**EXERCISE GOAL**
Would you give the records below again, exactly and completely?

*** RECORDS FOR THE EXERCISE ***

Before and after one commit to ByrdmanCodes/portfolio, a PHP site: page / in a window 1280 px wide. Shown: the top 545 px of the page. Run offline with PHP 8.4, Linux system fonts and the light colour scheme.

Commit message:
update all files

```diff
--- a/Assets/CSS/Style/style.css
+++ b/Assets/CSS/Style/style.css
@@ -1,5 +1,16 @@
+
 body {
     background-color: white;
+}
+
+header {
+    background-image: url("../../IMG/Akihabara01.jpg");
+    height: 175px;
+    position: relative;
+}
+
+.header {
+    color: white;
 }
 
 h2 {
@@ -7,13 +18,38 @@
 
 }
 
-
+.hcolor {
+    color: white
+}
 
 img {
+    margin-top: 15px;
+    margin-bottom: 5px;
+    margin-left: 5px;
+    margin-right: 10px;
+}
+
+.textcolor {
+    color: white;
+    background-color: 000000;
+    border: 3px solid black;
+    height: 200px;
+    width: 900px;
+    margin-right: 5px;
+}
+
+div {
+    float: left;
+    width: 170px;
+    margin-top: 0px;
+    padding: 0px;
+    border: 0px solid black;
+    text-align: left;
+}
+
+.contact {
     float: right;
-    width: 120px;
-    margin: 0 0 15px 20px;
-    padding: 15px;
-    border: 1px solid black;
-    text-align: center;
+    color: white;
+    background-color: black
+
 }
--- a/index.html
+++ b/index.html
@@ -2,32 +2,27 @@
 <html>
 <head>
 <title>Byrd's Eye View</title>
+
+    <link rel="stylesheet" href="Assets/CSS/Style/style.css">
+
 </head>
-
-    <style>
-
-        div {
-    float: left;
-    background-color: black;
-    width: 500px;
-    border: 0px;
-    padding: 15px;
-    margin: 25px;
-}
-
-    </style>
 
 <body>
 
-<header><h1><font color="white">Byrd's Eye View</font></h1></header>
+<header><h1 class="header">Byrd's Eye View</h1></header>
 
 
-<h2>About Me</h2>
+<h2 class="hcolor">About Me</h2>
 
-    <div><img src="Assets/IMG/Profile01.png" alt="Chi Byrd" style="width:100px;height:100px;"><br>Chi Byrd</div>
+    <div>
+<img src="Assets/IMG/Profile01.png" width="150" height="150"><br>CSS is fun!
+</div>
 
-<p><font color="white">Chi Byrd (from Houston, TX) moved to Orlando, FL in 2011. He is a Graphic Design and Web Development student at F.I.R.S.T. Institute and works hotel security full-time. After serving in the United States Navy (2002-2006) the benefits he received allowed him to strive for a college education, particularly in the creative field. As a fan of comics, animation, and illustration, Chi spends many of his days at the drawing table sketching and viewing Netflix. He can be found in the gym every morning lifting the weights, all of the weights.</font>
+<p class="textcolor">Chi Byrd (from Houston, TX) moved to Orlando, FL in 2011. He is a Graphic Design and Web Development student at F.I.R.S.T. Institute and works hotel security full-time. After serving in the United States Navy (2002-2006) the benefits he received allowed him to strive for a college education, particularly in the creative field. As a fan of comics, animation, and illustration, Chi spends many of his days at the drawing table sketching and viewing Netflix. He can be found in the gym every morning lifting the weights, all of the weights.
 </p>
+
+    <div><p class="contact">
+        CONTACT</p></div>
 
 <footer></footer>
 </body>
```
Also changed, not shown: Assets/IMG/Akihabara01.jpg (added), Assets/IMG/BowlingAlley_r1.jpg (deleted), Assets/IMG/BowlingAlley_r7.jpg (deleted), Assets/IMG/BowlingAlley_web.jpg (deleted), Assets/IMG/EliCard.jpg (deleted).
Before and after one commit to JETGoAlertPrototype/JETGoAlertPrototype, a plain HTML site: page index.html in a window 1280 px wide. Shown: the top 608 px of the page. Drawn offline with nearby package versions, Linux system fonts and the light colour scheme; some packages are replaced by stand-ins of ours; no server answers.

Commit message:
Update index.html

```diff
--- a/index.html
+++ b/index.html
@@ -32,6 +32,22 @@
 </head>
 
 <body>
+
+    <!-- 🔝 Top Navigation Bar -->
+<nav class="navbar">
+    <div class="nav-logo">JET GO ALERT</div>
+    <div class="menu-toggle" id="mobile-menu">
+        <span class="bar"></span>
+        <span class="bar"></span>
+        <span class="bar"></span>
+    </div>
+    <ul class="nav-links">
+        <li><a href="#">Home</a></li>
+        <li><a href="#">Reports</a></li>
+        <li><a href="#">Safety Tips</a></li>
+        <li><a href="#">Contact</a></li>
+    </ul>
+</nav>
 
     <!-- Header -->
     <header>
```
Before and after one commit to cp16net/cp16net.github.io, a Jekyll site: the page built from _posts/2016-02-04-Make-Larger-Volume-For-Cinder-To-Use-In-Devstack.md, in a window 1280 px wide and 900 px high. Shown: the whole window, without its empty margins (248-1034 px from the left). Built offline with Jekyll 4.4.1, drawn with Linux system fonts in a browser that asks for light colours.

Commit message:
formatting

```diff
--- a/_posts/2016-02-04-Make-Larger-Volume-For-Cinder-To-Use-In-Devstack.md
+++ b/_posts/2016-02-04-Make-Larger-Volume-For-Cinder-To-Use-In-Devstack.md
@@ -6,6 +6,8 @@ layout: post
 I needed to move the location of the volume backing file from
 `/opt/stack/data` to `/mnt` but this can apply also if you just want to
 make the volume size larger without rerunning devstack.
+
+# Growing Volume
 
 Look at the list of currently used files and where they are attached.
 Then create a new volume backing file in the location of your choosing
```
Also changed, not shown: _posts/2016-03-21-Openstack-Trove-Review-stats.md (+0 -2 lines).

*** End of RECORDS FOR THE EXERCISE ***

**COMPLETED EXERCISE**
Before and after one commit to ByrdmanCodes/portfolio, a PHP site: page / in a window 1280 px wide. Shown: the top 545 px of the page. Run offline with PHP 8.4, Linux system fonts and the light colour scheme.

Commit message:
update all files

```diff
--- a/Assets/CSS/Style/style.css
+++ b/Assets/CSS/Style/style.css
@@ -1,5 +1,16 @@
+
 body {
     background-color: white;
+}
+
+header {
+    background-image: url("../../IMG/Akihabara01.jpg");
+    height: 175px;
+    position: relative;
+}
+
+.header {
+    color: white;
 }
 
 h2 {
@@ -7,13 +18,38 @@
 
 }
 
-
+.hcolor {
+    color: white
+}
 
 img {
+    margin-top: 15px;
+    margin-bottom: 5px;
+    margin-left: 5px;
+    margin-right: 10px;
+}
+
+.textcolor {
+    color: white;
+    background-color: 000000;
+    border: 3px solid black;
+    height: 200px;
+    width: 900px;
+    margin-right: 5px;
+}
+
+div {
+    float: left;
+    width: 170px;
+    margin-top: 0px;
+    padding: 0px;
+    border: 0px solid black;
+    text-align: left;
+}
+
+.contact {
     float: right;
-    width: 120px;
-    margin: 0 0 15px 20px;
-    padding: 15px;
-    border: 1px solid black;
-    text-align: center;
+    color: white;
+    background-color: black
+
 }
--- a/index.html
+++ b/index.html
@@ -2,32 +2,27 @@
 <html>
 <head>
 <title>Byrd's Eye View</title>
+
+    <link rel="stylesheet" href="Assets/CSS/Style/style.css">
+
 </head>
-
-    <style>
-
-        div {
-    float: left;
-    background-color: black;
-    width: 500px;
-    border: 0px;
-    padding: 15px;
-    margin: 25px;
-}
-
-    </style>
 
 <body>
 
-<header><h1><font color="white">Byrd's Eye View</font></h1></header>
+<header><h1 class="header">Byrd's Eye View</h1></header>
 
 
-<h2>About Me</h2>
+<h2 class="hcolor">About Me</h2>
 
-    <div><img src="Assets/IMG/Profile01.png" alt="Chi Byrd" style="width:100px;height:100px;"><br>Chi Byrd</div>
+    <div>
+<img src="Assets/IMG/Profile01.png" width="150" height="150"><br>CSS is fun!
+</div>
 
-<p><font color="white">Chi Byrd (from Houston, TX) moved to Orlando, FL in 2011. He is a Graphic Design and Web Development student at F.I.R.S.T. Institute and works hotel security full-time. After serving in the United States Navy (2002-2006) the benefits he received allowed him to strive for a college education, particularly in the creative field. As a fan of comics, animation, and illustration, Chi spends many of his days at the drawing table sketching and viewing Netflix. He can be found in the gym every morning lifting the weights, all of the weights.</font>
+<p class="textcolor">Chi Byrd (from Houston, TX) moved to Orlando, FL in 2011. He is a Graphic Design and Web Development student at F.I.R.S.T. Institute and works hotel security full-time. After serving in the United States Navy (2002-2006) the benefits he received allowed him to strive for a college education, particularly in the creative field. As a fan of comics, animation, and illustration, Chi spends many of his days at the drawing table sketching and viewing Netflix. He can be found in the gym every morning lifting the weights, all of the weights.
 </p>
+
+    <div><p class="contact">
+        CONTACT</p></div>
 
 <footer></footer>
 </body>
```
Also changed, not shown: Assets/IMG/Akihabara01.jpg (added), Assets/IMG/BowlingAlley_r1.jpg (deleted), Assets/IMG/BowlingAlley_r7.jpg (deleted), Assets/IMG/BowlingAlley_web.jpg (deleted), Assets/IMG/EliCard.jpg (deleted).
Before and after one commit to JETGoAlertPrototype/JETGoAlertPrototype, a plain HTML site: page index.html in a window 1280 px wide. Shown: the top 608 px of the page. Drawn offline with nearby package versions, Linux system fonts and the light colour scheme; some packages are replaced by stand-ins of ours; no server answers.

Commit message:
Update index.html

```diff
--- a/index.html
+++ b/index.html
@@ -32,6 +32,22 @@
 </head>
 
 <body>
+
+    <!-- 🔝 Top Navigation Bar -->
+<nav class="navbar">
+    <div class="nav-logo">JET GO ALERT</div>
+    <div class="menu-toggle" id="mobile-menu">
+        <span class="bar"></span>
+        <span class="bar"></span>
+        <span class="bar"></span>
+    </div>
+    <ul class="nav-links">
+        <li><a href="#">Home</a></li>
+        <li><a href="#">Reports</a></li>
+        <li><a href="#">Safety Tips</a></li>
+        <li><a href="#">Contact</a></li>
+    </ul>
+</nav>
 
     <!-- Header -->
     <header>
```
Before and after one commit to cp16net/cp16net.github.io, a Jekyll site: the page built from _posts/2016-02-04-Make-Larger-Volume-For-Cinder-To-Use-In-Devstack.md, in a window 1280 px wide and 900 px high. Shown: the whole window, without its empty margins (248-1034 px from the left). Built offline with Jekyll 4.4.1, drawn with Linux system fonts in a browser that asks for light colours.

Commit message:
formatting

```diff
--- a/_posts/2016-02-04-Make-Larger-Volume-For-Cinder-To-Use-In-Devstack.md
+++ b/_posts/2016-02-04-Make-Larger-Volume-For-Cinder-To-Use-In-Devstack.md
@@ -6,6 +6,8 @@ layout: post
 I needed to move the location of the volume backing file from
 `/opt/stack/data` to `/mnt` but this can apply also if you just want to
 make the volume size larger without rerunning devstack.
+
+# Growing Volume
 
 Look at the list of currently used files and where they are attached.
 Then create a new volume backing file in the location of your choosing
```
Also changed, not shown: _posts/2016-03-21-Openstack-Trove-Review-stats.md (+0 -2 lines).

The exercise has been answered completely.